*** DATA TO PROCESS Section Begins ***

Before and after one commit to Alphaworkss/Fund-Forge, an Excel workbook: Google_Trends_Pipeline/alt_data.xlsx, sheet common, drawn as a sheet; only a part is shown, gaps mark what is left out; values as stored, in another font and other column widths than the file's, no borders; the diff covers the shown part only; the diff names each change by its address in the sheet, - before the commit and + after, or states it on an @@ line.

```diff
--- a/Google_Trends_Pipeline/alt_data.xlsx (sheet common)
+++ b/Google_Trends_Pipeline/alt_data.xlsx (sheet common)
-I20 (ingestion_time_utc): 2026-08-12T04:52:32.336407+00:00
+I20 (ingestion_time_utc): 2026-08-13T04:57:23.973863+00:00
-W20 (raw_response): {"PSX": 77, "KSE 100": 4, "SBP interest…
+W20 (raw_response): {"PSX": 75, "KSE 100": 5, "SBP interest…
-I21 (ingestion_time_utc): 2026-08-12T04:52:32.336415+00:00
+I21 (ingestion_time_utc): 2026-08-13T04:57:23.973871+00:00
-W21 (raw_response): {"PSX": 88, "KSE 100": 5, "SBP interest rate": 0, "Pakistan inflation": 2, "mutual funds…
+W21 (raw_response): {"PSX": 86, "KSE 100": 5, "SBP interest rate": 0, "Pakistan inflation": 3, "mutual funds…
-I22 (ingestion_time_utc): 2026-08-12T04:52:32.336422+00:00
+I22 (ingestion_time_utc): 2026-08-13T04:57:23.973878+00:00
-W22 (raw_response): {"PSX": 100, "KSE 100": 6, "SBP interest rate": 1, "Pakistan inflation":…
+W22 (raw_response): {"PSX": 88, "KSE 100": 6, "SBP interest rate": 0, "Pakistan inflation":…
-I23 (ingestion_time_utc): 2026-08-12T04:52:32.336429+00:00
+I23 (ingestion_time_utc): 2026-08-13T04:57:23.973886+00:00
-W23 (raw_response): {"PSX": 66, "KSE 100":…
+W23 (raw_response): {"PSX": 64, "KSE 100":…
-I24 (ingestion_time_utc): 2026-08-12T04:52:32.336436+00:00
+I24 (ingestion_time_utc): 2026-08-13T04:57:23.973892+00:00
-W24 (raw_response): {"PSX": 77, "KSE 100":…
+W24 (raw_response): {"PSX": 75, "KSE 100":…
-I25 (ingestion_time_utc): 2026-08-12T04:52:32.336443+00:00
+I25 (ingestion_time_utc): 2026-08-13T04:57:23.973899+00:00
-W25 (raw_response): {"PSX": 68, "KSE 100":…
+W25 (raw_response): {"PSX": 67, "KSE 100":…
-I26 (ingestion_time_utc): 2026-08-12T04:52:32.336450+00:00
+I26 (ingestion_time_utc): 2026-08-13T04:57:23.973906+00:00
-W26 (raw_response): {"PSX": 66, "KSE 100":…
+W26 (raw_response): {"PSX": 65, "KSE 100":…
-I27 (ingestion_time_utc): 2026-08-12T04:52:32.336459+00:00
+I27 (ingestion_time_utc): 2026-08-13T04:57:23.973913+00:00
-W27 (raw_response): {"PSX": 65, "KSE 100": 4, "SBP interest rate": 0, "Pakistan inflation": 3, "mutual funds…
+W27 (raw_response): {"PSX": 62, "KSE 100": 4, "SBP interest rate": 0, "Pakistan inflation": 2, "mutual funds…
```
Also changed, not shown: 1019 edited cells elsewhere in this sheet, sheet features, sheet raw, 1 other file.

*** DATA TO PROCESS Section Ends ***
*** DATA TO PROCESS Section Begins ***

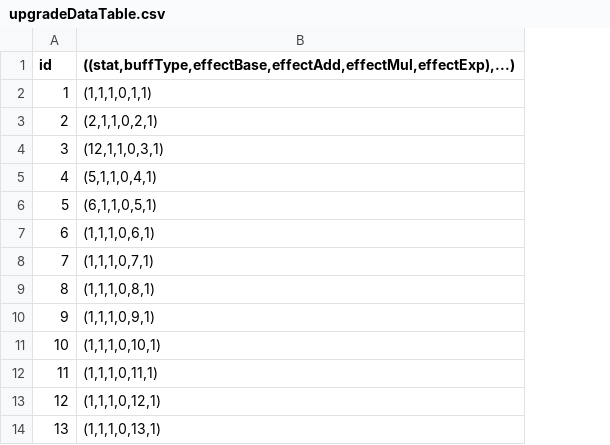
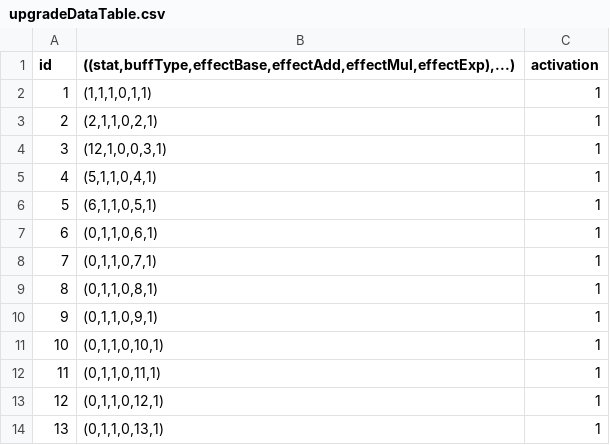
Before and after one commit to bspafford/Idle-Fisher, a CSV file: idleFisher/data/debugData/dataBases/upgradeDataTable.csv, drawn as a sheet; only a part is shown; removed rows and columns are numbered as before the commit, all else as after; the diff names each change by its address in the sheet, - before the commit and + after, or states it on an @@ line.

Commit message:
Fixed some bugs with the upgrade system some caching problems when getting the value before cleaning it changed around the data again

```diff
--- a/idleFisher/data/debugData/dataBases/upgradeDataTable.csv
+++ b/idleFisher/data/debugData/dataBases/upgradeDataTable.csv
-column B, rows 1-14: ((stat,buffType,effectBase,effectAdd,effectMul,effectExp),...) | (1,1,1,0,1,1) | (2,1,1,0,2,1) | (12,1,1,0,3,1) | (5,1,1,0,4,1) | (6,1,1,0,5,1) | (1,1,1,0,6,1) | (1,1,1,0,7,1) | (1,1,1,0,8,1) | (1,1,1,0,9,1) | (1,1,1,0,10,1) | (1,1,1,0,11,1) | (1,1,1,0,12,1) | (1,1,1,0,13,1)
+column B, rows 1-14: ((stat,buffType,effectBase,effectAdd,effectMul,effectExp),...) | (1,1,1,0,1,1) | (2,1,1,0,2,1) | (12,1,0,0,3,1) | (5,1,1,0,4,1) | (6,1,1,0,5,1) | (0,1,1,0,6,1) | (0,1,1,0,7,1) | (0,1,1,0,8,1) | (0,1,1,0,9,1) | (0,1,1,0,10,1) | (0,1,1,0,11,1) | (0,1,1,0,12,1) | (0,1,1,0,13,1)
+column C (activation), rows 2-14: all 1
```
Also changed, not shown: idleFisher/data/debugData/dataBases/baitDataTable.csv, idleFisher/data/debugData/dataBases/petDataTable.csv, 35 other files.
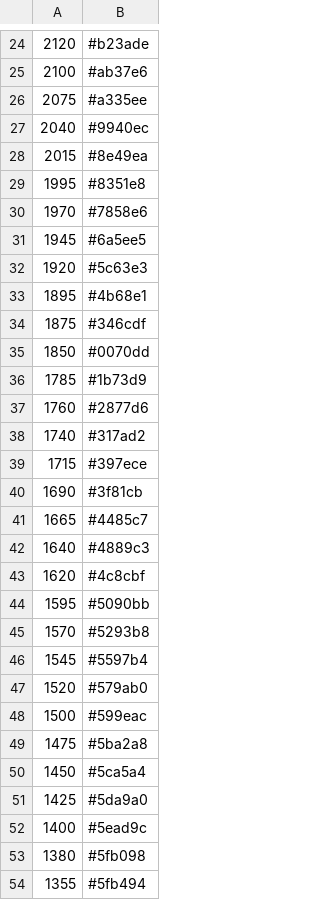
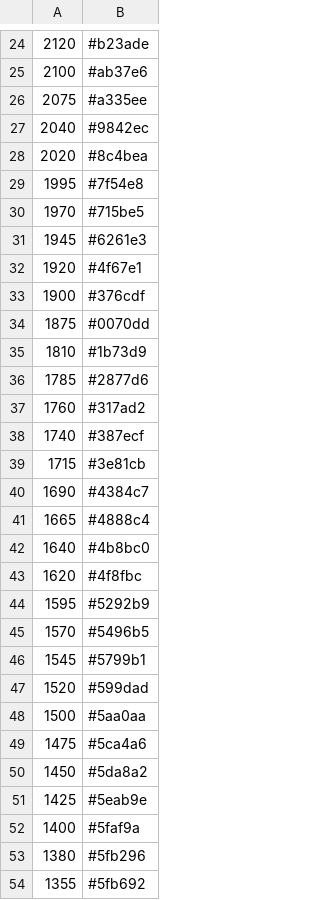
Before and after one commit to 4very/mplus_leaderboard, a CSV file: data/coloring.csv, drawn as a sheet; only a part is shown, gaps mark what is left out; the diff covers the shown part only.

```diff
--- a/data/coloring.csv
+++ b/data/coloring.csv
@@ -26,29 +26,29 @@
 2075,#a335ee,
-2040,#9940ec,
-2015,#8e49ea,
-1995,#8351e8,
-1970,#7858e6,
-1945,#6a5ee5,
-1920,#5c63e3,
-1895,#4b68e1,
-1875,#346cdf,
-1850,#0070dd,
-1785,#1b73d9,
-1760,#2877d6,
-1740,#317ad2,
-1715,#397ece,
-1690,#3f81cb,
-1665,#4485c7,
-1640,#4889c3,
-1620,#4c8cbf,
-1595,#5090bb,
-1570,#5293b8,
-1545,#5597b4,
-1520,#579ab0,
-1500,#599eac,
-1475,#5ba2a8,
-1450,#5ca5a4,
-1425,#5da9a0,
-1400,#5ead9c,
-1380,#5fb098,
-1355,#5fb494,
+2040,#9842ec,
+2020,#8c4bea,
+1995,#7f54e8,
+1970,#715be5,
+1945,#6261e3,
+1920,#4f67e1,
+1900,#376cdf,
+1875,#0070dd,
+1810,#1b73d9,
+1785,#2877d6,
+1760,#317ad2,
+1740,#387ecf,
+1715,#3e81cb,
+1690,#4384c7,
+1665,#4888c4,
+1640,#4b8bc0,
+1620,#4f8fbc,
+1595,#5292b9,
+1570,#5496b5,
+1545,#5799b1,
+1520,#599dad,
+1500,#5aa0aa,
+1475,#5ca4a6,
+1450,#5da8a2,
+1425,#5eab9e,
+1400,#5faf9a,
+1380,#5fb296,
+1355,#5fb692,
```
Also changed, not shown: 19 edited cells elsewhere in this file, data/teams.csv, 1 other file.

*** DATA TO PROCESS Section Ends ***
*** DATA TO PROCESS Section Begins ***

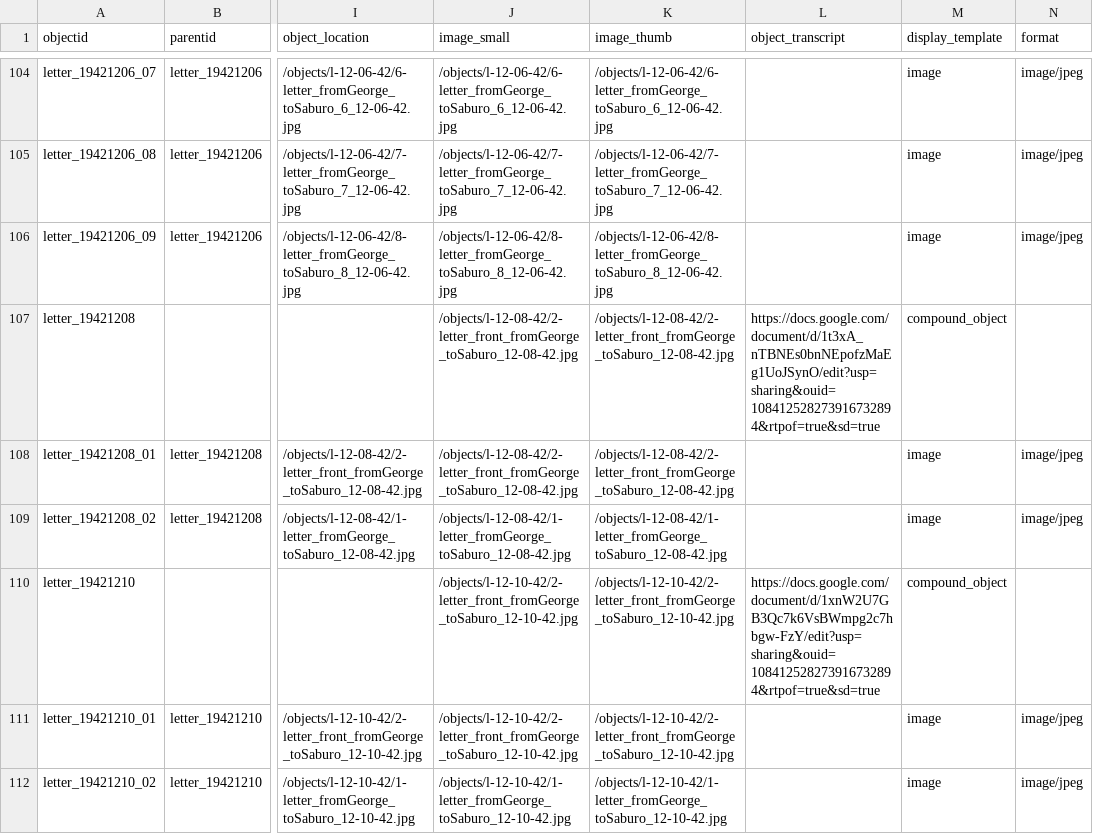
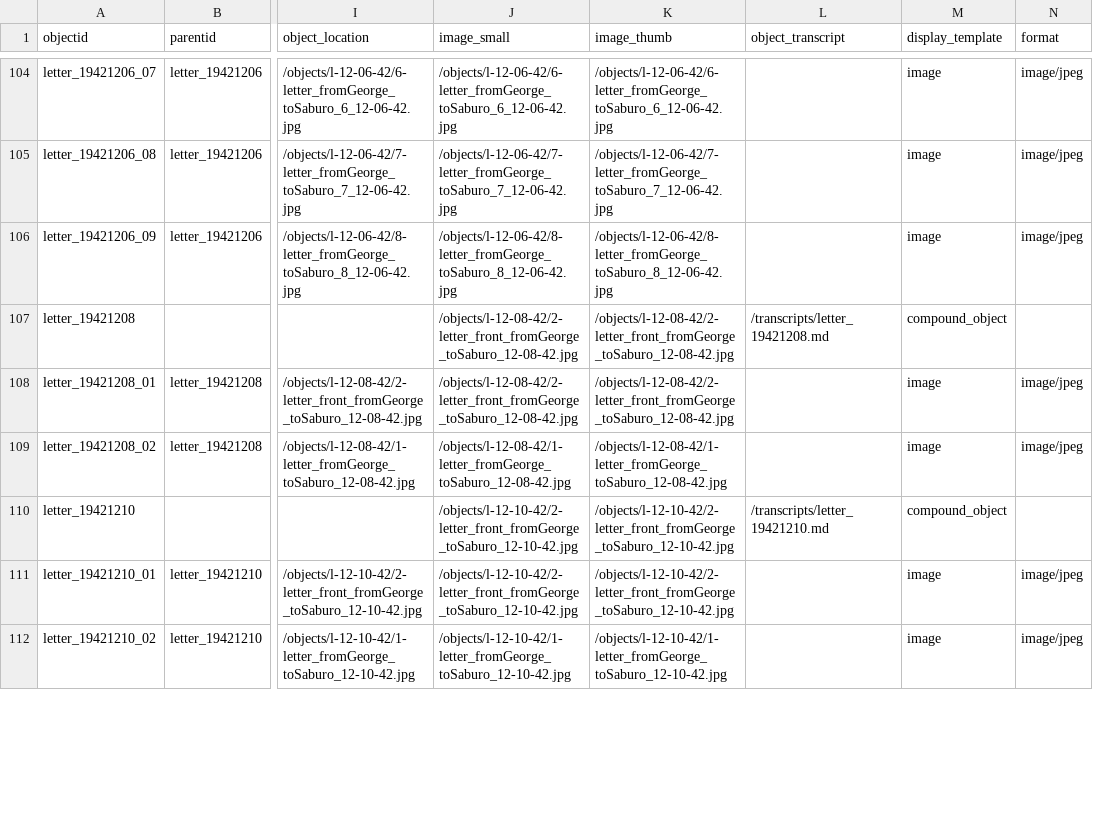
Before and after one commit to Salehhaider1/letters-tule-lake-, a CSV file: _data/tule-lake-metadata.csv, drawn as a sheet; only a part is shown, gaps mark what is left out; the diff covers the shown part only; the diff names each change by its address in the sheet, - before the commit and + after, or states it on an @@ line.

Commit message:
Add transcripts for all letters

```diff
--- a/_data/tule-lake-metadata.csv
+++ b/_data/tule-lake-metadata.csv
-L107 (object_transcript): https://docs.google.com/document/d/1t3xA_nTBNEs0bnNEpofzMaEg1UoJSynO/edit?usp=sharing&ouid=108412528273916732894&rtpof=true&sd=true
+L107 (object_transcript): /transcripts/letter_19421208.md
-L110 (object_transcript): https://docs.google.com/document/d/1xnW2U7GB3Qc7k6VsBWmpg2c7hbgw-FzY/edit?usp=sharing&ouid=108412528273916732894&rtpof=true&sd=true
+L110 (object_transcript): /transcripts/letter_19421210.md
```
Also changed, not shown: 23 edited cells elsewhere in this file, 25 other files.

*** DATA TO PROCESS Section Ends ***

§ WORK INSTRUCTION: Go line by line through the data above and report each one that holds the string "this".

§ ANSWER TO THE PROBLEM:
Also changed, not shown: 1019 edited cells elsewhere in this sheet, sheet features, sheet raw, 1 other file.
Also changed, not shown: 19 edited cells elsewhere in this file, data/teams.csv, 1 other file.
Also changed, not shown: 23 edited cells elsewhere in this file, 25 other files.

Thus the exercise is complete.